Remove the valve cover.

Remove the oil pipe hold down bolts. Remove the oil pipes. Remove the spark plugs if they are still in place.


Remove the 2 access caps on the flywheel cover.


Using a 14mm socket on the flywheel bolt, rotate the engine clockwise to line up the "C" mark on the flywheel to the indicator mark.


Break the center bolt on the CCT loose. Do not remove the bolt at this time. Remove the 2 smaller mounting bolts and remove the CCT.
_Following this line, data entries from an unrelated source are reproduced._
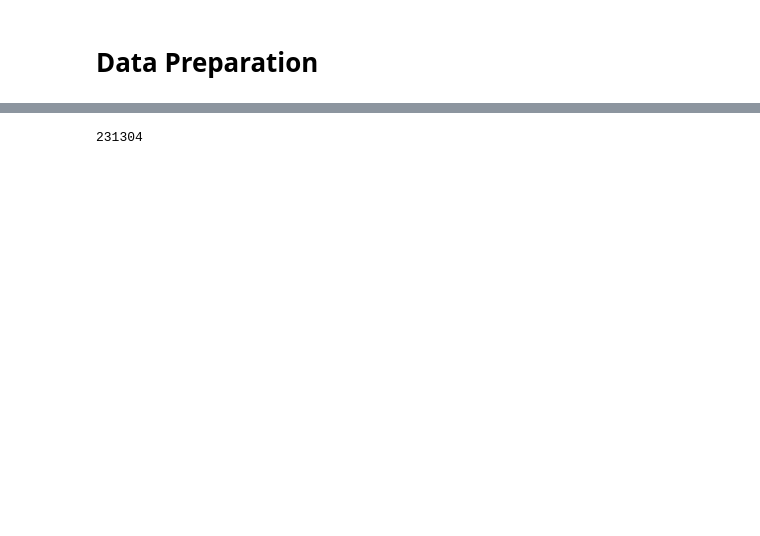
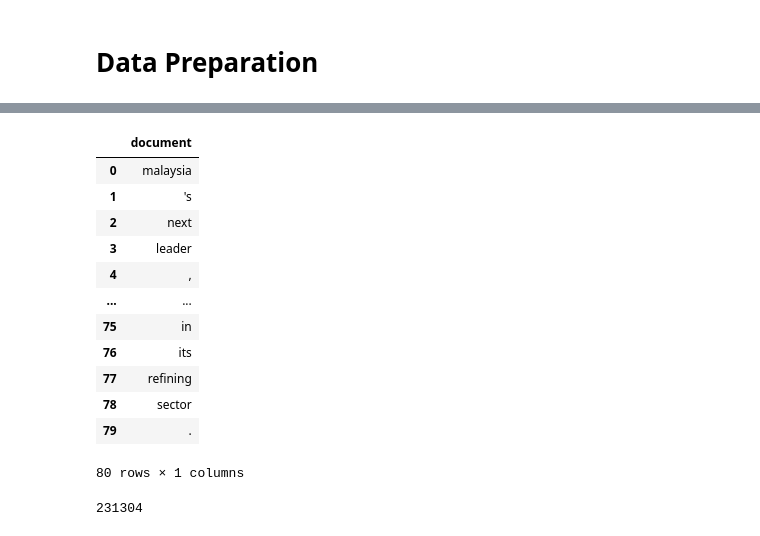
Before and after one commit to ProgrammedThought/Text-Summarizer, a Jupyter notebook: 413_Final_Project_.ipynb, the cells around one changed output, grey strips where cells are left out. Cells and saved outputs as stored; diff of their text form; code cells hidden in the pictures; blank space fills up the shorter version.

```diff
--- a/413_Final_Project_.ipynb
+++ b/413_Final_Project_.ipynb
@@ -138,3 +311,19 @@ tokenizer = get_tokenizer('spacy')
+# %%
+t_doc
+# %% [output]
+|  | document |
+| 0 | malaysia |
+| 1 | 's |
+| 2 | next |
+| 3 | leader |
+| 4 | , |
+| ... | ... |
+| 75 | in |
+| 76 | its |
+| 77 | refining |
+| 78 | sector |
+| 79 | . |
+80 rows × 1 columns
 # %%
 len(val_data['document'])
 # %% [output]
```
Also changed, not shown: parts of 63 cells of this notebook.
Remove the cam holder caps.
Note: When reinstalling the caps, they all need to go back in the same order and are directional specific. To make this easier they are all alphabetically marked, and have arrows to show direction. When viewing from behind the engine looking forward, they go alphabetically from top to bottom, left to right, like reading a book. The arrows point towards the front of the bike.


Make sure all 16 of the guide pins are accounted for and in place.


Pull the exhaust camshaft out. Support the cam chain with something before removing the intake camshaft. Remove the intake camshaft.


This would be a good opportunity to measure the cam chain, to check for excessive stretch. Measuring 20 links of the chain, specs are : new 127-127.4mm. With a service limit of 128.9mm.



This is the orientation of the cams. Exhaust cam is at the top of the pic. Note which side is left and right.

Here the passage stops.